by Tommy Burton

The Hype is a band. They are three guys from Memphis who play a no-nonsense brand of pop and rock music. You should all know about the history of the Memphis music scene. There has been so much said about it that this writer will not waste any more print or cyberspace discussing the legacy and heritage of the Bluff City. I will spend the time to talk about The Hype.

The Hype stars Luke McKee singing and playing guitars, Stephen Gifford playing bass and singing, and Doug DuBose playing the drums. Special mention goes to Chris Jolley who has helped steer their career to this point. Luke writes most of the music and Stephen writes the rest. They are on the verge of releasing their first full-length album, called Rock & Roll: Confidential. It was recorded at the legendary Easley-McCain Studios in Memphis (The White Stripes recorded their breakthrough White Blood Cells there.), one of the last albums recorded there before an electrical fire claimed it a few months ago. What a way to go.
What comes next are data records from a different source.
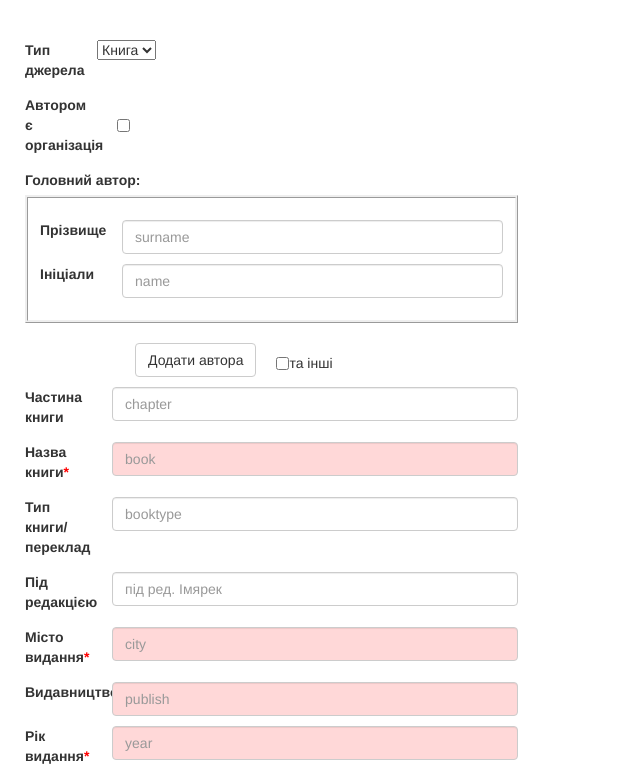
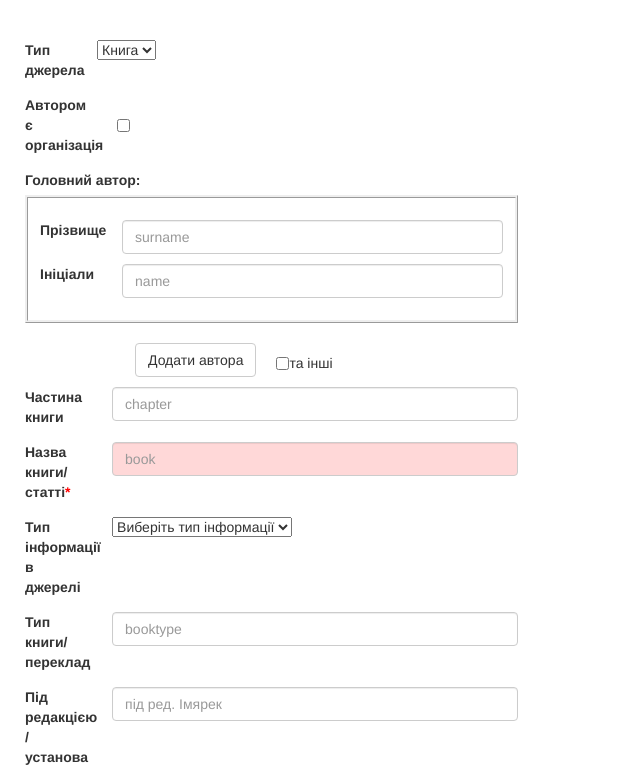
Before and after one commit to Boroshno/reference-generator, an Angular app: page / in a window 1280 px wide. Shown: the top 779 px of the page, without its empty margins (0-640 px from the left). Built offline with nearby package versions, Linux system fonts and the light colour scheme.

Commit message:
v1.2.2.0 Document type added

```diff
--- a/src/app/app.component.html
+++ b/src/app/app.component.html
@@ -90,10 +90,24 @@
             </div>
             <div class="form-group row form-group-padding">
                 <div class="col-sm-2">
-                    <label for="inputBook" class="col-form-label">Назва книги<span class="red-star">*</span></label>
+                    <label for="inputBook" class="col-form-label">Назва книги/статті<span class="red-star">*</span></label>
                 </div>
                 <div class="col-sm-10">
                     <input formControlName="book" class="form-control" id="inputBook" placeholder="book" name="book" required>
+                </div>
+            </div>
+            <div class="form-group row form-group-padding">
+                <div class="col-sm-2">
+                    <label for="inputSurname" class="col-form-label">Тип інформації в джерелі</label>
+                </div>
+                <div class="col-sm-10">
+                    <select class="custom-select" formControlName="bookTypeText">
+                            <option value="">Виберіть тип інформації</option>
+                            <option value="Текст" selected="selected">Текст</option>
+                            <option value="Електронний ресурс" selected="selected">Електронний ресурс</option>
+                            <option value="Карти" selected="selected">Карти</option>
+                            <option value="Рукопис" selected="selected">Рукопис</option>
+                    </select>
                 </div>
             </div>
             <div class="form-group row form-group-padding">
@@ -106,7 +120,7 @@
             </div>
             <div class="form-group row form-group-padding">
                 <div class="col-sm-2">
-                    <label for="inputRedaction" class="col-form-label">Під редакцією</label>
+                    <label for="inputRedaction" class="col-form-label">Під редакцією / установа</label>
                 </div>
                 <div class="col-sm-10">
                     <input formControlName="redaction" class="form-control" id="inputRedaction" placeholder="під ред. Імярек" name="redaction">
--- a/src/app/app.component.ts
+++ b/src/app/app.component.ts
@@ -27,10 +27,11 @@ export class AppComponent implements OnInit {
             addAuthor: new FormArray([]),
             chapter: new FormControl(''),
             book: new FormControl('', Validators.required),
+            bookTypeText: new FormControl(''),
             bookType: new FormControl(''),
             redaction: new FormControl(''),
             city: new FormControl('', Validators.required),
-            publish: new FormControl('', Validators.required),
+            publish: new FormControl(''),
             year: new FormControl('', Validators.required),
             page: new FormControl('', Validators.required),
             ISBN: new FormControl(''),
@@ -52,6 +53,8 @@ export class AppComponent implements OnInit {
                 var chapter = val.chapter == '' ? '' : `— ${val.chapter} // `;
                 var ISBN = val.ISBN == '' ? '' : `— ${val.ISBN}.`;
                 var bookType = val.bookType == '' ? '' : `: ${val.bookType}`;
+                var documentType = val.bookTypeText == '' ? '' : ` [${val.bookTypeText}]`;
+                var publisher = ` : ${val.publish}`;
 
                 //authors
                 if (!val.isOrgAuth)
@@ -75,7 +78,7 @@ export class AppComponent implements OnInit {
                 var redaction = val.redaction == '' ? '' : (AuthorsAtEnd == '' ? `/ ${val.redaction}. ` : `; ${val.redaction}`);
 
                 this.reference =
-                `${mainAuthorAtStart}${chapter}${val.book} [Текст] ${bookType} ${AuthorsAtEnd}${other}${redaction}. — ${val.city} : ${val.publish}, ${val.year}. — ${val.page} с.${ISBN}`;
+                `${mainAuthorAtStart}${chapter}${val.book}${documentType} ${bookType} ${AuthorsAtEnd}${other}${redaction}. — ${val.city}${publisher}, ${val.year}. — ${val.page} с.${ISBN}`;
             }
             else
             {
```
The album is a solid slice of melodic rock music chock full of heavy guitars, smooth bass playing, and solid drumming. The harmonies are dead-on too. I can almost certainly guarantee you that there will be more than one track that will find its way into your head and you’ll be singing the chorus for hours. It’s nice to hear a band that knows how to use melody and are capable of writing catchy songs. It’s what the best pop music is all about. The Hype certainly has their sights set on this fact.

Anyone who has ever caught The Hype’s live act in and around Memphis knows that they whip up an energy between audience and band. There was a golden age of music when special things happened at rock shows when the audience could be elevated and everything was right in the world for that moment. It’s all about the song and that song’s energy. It also never hurts when the band actually performs and is there to serve their audiences.
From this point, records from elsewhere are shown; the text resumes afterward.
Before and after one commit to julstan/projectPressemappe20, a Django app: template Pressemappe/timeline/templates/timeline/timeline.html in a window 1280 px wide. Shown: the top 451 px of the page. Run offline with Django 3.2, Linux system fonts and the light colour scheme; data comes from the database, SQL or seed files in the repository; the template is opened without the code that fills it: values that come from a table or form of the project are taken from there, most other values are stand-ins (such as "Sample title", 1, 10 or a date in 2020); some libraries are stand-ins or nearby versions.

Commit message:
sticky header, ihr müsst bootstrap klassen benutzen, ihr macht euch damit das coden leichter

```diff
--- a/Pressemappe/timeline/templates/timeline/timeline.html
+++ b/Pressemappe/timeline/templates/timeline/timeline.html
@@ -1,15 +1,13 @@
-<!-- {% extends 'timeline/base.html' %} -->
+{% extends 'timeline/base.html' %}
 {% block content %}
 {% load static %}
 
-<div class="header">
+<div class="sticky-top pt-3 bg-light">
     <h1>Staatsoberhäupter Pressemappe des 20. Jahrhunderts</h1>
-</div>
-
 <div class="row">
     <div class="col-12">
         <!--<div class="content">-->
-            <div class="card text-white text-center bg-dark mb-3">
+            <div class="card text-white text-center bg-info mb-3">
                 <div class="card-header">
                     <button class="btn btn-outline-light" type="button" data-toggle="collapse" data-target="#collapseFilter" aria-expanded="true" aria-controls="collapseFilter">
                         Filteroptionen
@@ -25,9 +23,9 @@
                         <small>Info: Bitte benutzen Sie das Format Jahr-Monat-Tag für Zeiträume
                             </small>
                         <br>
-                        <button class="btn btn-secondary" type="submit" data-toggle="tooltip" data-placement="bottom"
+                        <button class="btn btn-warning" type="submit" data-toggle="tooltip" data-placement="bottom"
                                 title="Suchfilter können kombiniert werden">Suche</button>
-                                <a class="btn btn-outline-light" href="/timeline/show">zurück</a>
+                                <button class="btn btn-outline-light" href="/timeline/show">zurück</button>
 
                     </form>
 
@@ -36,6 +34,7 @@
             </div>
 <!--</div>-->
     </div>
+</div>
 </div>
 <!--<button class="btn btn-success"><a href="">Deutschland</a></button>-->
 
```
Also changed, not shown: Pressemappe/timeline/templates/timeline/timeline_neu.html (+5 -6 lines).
So, what is a band with such a solid stage act to do when it gets into a studio setting? Get experimental and create the next Revolver? Or do they try to capture that live energy? It seems like The Hype opted for the latter so that fans can rest easy. They also seem confident that transferring that live feeling to disc can create new fans. The songs all begin and end appropriately while they never venture into a self-indulgent place. These are pop songs, nothing more and certainly nothing less. The best pop music can save the world.
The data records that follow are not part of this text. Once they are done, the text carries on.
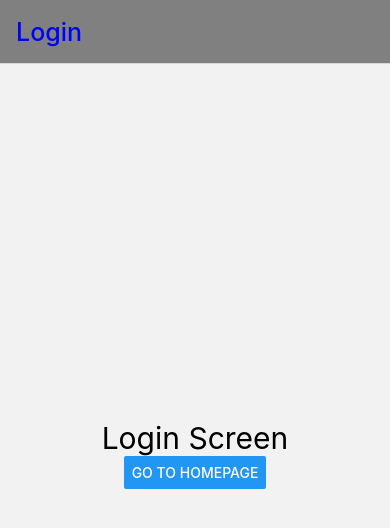
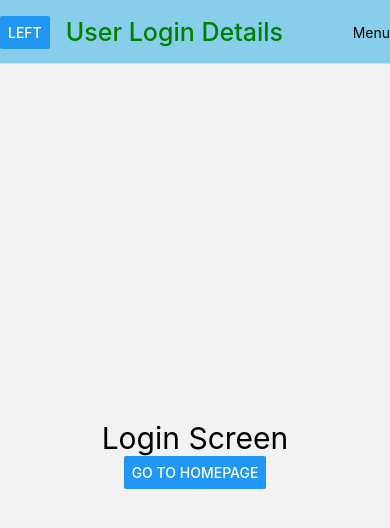
Before and after one commit to jaykahn90/NewCliProject1, a React Native app: screen /Login in a window 390 px wide. Shown: the top 528 px of the page. Built offline with nearby package versions, Linux system fonts and the light colour scheme.

Commit message:
Button & Components in  Stack Navigation top

```diff
--- a/App.js
+++ b/App.js
@@ -1,10 +1,16 @@
 import React from 'react';
-import {View, Text, Button} from 'react-native';
+import {View, Text, Button, TextInput, TouchableOpacity} from 'react-native';
 import {NavigationContainer} from '@react-navigation/native';
 import {createNativeStackNavigator} from '@react-navigation/native-stack';
+import {Home} from './Components/Home';
+import {Login} from './Components/Login';
+import {Header} from './Components/Header';
 
 const Stack = createNativeStackNavigator();
 const App = () => {
+  const btnAction = () => {
+    console.warn('Button-Pressed');
+  };
   return (
     <NavigationContainer>
       <Stack.Navigator
@@ -17,31 +23,27 @@ const App = () => {
             fontSize: 25,
           },
         }}>
-        <Stack.Screen name="Login" component={Login} />
+        <Stack.Screen
+          name="Login"
+          component={Login}
+          options={{
+            headerLeft: props => <Button onPress={btnAction} title="Left" />,
+            headerRight: () => <Header />,
+
+            title: 'User Login Details',
+            headerStyle: {
+              backgroundColor: 'skyblue',
+            },
+            headerTintColor: 'green',
+            headerTitleStyle: {
+              fontSize: 25,
+            },
+          }}
+        />
         <Stack.Screen name="Home" component={Home} />
       </Stack.Navigator>
     </NavigationContainer>
   );
 };
 
-const Home = () => {
-  return (
-    <View style={{flex: 1, justifyContent: 'center', alignItems: 'center'}}>
-      <Text style={{fontSize: 30}}>Home Screen</Text>
-    </View>
-  );
-};
-
-const Login = props => {
-  return (
-    <View style={{flex: 1, justifyContent: 'center', alignItems: 'center'}}>
-      <Text style={{fontSize: 30}}>Login Screen</Text>
-      <Button
-        title="Go to homepage"
-        onPress={() => props.navigation.navigate('Home')}
-      />
-    </View>
-  );
-};
-
 export default App;
--- /dev/null
+++ b/Components/Header.js
@@ -0,0 +1,8 @@
+import {View, Text, Button, TextInput, TouchableOpacity} from 'react-native';
+export const Header = () => {
+  return (
+    <TouchableOpacity>
+      <Text>Menu</Text>
+    </TouchableOpacity>
+  );
+};
--- /dev/null
+++ b/Components/Home.js
@@ -0,0 +1,8 @@
+import {View, Text} from 'react-native';
+export const Home = () => {
+  return (
+    <View style={{flex: 1, justifyContent: 'center', alignItems: 'center'}}>
+      <Text style={{fontSize: 30}}>Home Screen</Text>
+    </View>
+  );
+};
--- /dev/null
+++ b/Components/Login.js
@@ -0,0 +1,12 @@
+import {View, Text, Button, TextInput} from 'react-native';
+export const Login = props => {
+  return (
+    <View style={{flex: 1, justifyContent: 'center', alignItems: 'center'}}>
+      <Text style={{fontSize: 30}}>Login Screen</Text>
+      <Button
+        title="Go to homepage"
+        onPress={() => props.navigation.navigate('Home')}
+      />
+    </View>
+  );
+};
```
"Moment By Moment" kicks the album off just right with its driving beat and a sing-song chorus about "a day off and another cup of coffee." "My Cleopatra" had to have been recorded in Memphis with a train backbeat worthy of Sam Phillips. It’s never rockabilly, though. The song stays in the present, an update on an old sound. "Saturday" evokes a feeling of nostalgia but never allows itself to get sappy or maudlin. It’s got a good beat and you can dance to it, which never hurts. If there is a hit song on the record, it could very well be "A Thousand Miles." It’s an acoustic guitar based break up song with some nice background harmonies to leave you picking what register you want to sing along with. "Rachael Sublime" builds to an ode to a girl that you just need to get to know. The title really says it all. "That’s My Story" begins with a rock guitar lead before it settles into a shuffle that makes you want to groove. I’m a sucker for phased bass guitar. If there is track on this record designed for me, then it’s "Daddy’s Girl," with its phased bass all over the track. More bands need to embrace the phase. It’s also the only track on the record that can be called "epic," as it runs over five minutes. The rest of the tracks average around the three-minute mark, tailor-made for radio. Another acoustic ballad called "If Only I’d Known (Undone)" follows. This is where Luke’s writing gets to shine. He co-wrote the lyrics with Chris and leaves one to wonder where this songwriter is heading. I think he’s got a bright future. "Spaceship" places the record right back in the classic vein with its imagery of blasting off and leaving this world behind. It’s a happy song of the highest order. Every good rock band knows that you have to end the show on a high note and leave the crowd wanting more. "Minute Man" delivers the goods, screaming out with a growling guitar and buildup to a short and sweet send off. The track clocks in at 1:50 and never lets up.

One of the best things about Rock & Roll: Confidential is that it never overstays its welcome and knows when to give your ears what they need. The playing is concise and tight all the way through. Each song is fully realized and no stone is unturned. If The Hype were to call it quits tomorrow and never play another note (this writer hopes not), then they will have left behind a lifetime of great tunes all packed into one solid little rock and roll record.

There may come a time when other rock bands will come to their senses and follow The Hype’s cue and understand what pleases people about music. And certainly The Hype is not the only band that does this. There are others, we just sometimes have to dig a little under the surface to find them. I can assure you that it’s worth the dig. If good, tuneful pop/rock goodness is your bag, then I can promise you that Rock & Roll: Confidential will leave your face smiling for some time to come.

Copyright 27 Apr 2005 We Like Media.
You may email Tommy Burton.

The Hype website.